Task to complete.
Select every line below containing the word "shadow".

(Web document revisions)
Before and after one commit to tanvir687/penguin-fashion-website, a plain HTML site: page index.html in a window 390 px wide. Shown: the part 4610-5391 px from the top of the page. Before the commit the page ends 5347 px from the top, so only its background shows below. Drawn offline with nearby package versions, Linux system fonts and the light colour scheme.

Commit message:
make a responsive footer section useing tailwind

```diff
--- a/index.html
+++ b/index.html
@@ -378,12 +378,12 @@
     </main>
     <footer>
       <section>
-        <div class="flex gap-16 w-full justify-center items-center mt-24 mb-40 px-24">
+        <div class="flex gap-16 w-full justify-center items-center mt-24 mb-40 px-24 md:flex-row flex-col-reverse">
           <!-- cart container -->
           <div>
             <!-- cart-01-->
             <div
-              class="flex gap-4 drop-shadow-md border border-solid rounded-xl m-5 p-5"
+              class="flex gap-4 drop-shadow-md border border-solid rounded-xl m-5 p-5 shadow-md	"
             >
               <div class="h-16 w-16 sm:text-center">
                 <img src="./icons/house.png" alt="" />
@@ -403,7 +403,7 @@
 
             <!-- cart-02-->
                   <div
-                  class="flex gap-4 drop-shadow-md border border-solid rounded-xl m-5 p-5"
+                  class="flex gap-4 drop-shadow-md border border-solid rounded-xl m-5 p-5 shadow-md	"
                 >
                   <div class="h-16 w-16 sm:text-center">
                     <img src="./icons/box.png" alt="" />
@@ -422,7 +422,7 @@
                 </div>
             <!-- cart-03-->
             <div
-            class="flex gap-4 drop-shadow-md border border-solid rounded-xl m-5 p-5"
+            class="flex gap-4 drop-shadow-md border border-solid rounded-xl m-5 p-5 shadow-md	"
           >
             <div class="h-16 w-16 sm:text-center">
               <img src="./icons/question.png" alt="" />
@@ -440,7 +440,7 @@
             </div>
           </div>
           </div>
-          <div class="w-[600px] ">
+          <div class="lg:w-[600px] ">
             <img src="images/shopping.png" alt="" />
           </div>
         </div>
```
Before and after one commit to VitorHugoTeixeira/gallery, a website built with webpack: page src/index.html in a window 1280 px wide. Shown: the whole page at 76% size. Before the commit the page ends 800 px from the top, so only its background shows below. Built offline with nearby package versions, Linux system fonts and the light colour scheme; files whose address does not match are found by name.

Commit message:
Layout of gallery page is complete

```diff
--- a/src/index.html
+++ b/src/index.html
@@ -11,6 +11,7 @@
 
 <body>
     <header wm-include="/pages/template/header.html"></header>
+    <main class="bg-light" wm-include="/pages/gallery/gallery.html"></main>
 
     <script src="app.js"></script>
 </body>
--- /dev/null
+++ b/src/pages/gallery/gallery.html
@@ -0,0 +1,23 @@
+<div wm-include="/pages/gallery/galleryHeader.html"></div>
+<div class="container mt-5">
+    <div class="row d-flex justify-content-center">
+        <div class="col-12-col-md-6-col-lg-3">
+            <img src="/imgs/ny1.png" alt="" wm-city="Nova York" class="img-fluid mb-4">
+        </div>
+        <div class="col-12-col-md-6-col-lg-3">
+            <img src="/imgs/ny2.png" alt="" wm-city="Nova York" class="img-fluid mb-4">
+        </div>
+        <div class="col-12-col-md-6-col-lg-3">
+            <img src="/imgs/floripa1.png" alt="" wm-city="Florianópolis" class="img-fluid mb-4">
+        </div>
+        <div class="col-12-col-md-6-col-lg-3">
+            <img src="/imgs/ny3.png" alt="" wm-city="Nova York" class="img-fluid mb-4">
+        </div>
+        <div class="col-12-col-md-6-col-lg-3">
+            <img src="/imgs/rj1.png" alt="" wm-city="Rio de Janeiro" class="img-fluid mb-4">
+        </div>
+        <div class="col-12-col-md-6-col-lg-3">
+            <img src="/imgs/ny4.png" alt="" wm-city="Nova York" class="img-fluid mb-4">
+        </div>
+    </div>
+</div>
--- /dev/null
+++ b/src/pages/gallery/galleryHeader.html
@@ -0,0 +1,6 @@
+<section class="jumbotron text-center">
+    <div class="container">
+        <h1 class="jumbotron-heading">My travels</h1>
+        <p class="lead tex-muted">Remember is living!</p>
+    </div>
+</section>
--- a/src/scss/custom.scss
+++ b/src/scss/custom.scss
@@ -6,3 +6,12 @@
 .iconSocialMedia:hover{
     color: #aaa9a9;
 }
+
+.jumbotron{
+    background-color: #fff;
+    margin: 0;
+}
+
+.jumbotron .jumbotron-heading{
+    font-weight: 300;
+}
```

Written answer.
-              class="flex gap-4 drop-shadow-md border border-solid rounded-xl m-5 p-5"
+              class="flex gap-4 drop-shadow-md border border-solid rounded-xl m-5 p-5 shadow-md	"
-                  class="flex gap-4 drop-shadow-md border border-solid rounded-xl m-5 p-5"
+                  class="flex gap-4 drop-shadow-md border border-solid rounded-xl m-5 p-5 shadow-md	"
-            class="flex gap-4 drop-shadow-md border border-solid rounded-xl m-5 p-5"
+            class="flex gap-4 drop-shadow-md border border-solid rounded-xl m-5 p-5 shadow-md	"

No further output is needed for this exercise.